Hitting the target: Solarcentury chairman, Jeremy Leggett, has called on the government to outline how it plans to achieve a PV capacity target of 22GW by 2020

Jeremy Leggett, Solarcentury has commented on the latest PV installation figures from the Department for Energy and Climate Change (DECC) which show a sharp drop in the total amount of PV installed since the latest cuts to the Feed-in Tariff (FiT) on 1 April.

Writing on Jeremy Leggett’s Triple Crunch Log (www.jeremyleggett.net), the chairman and founder of Solarcentury said: “The heat’s totally gone out of the market. It’s not just about the Feed-in Tariff but the government has succeeded in confusing people and making them lose interest in solar power. They’ve done a great job in stuffing the embryonic industry.”

Leggett said the government should draw up a roadmap to help the industry achieve DECC’s stated goal of delivering 22GW of solar capacity by 2020. “We could help them draw up a roadmap. Surely they must at least now be minded to have a rethink of their policies. The nuclear ship is going down in the UK and they must have realised that the next question is about where the clean energy is going to come from. Or are they going to listen to the new carbon industries who think we can ‘frack’ our way to energy independence?”~

Statistics compiled by DECC show a weekly average of less than 2MW installed during the first half of April following the introduction of EPC requirements, a multi-installation tariff and lower FiT rates. This compares starkly with March figures which show a weekly average of 32MW.

There was a rise in figures prior to the government’s Feed-in Tariff deadline of December 12 and again following Supreme Court’s ruling that the government acted illegally in setting its December cut off meaning that all installations registered before March 3 would qualify for the old tariff.
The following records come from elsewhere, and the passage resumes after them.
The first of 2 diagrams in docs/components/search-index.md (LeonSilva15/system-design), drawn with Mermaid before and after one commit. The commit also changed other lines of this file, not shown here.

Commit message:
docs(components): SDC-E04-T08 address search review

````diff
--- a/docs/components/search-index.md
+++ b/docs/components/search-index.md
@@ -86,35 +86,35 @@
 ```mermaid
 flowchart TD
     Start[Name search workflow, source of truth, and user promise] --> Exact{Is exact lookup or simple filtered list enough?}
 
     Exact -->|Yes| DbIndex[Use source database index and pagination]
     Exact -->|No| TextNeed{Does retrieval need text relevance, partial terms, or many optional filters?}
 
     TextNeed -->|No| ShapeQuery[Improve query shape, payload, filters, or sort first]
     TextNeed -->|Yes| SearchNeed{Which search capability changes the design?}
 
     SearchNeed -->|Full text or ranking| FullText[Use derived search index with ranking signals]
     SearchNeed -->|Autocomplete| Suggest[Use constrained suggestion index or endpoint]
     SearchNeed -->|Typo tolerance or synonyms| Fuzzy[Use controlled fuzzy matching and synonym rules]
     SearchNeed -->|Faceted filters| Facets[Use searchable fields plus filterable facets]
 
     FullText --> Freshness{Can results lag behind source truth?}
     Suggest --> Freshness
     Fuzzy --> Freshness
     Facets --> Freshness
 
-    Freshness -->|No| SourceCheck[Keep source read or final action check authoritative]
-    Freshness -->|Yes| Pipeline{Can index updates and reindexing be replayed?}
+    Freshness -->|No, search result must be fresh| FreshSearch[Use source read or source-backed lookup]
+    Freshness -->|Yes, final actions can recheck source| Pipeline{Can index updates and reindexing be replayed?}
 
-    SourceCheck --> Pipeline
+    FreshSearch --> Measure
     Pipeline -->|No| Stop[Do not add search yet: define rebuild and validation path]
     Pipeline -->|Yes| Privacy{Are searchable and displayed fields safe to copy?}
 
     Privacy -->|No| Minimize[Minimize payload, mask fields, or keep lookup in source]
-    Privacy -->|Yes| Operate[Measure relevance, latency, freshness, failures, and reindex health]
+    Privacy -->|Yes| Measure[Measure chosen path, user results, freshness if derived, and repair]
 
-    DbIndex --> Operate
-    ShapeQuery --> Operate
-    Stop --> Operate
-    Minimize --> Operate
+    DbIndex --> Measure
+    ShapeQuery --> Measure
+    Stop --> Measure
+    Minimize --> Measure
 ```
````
Another surge in activity occurred in the run up to 1 April prior to the introduction of the multi-installation tariff and there was also a rush to beat the new requirement for an energy performance rating of at least D.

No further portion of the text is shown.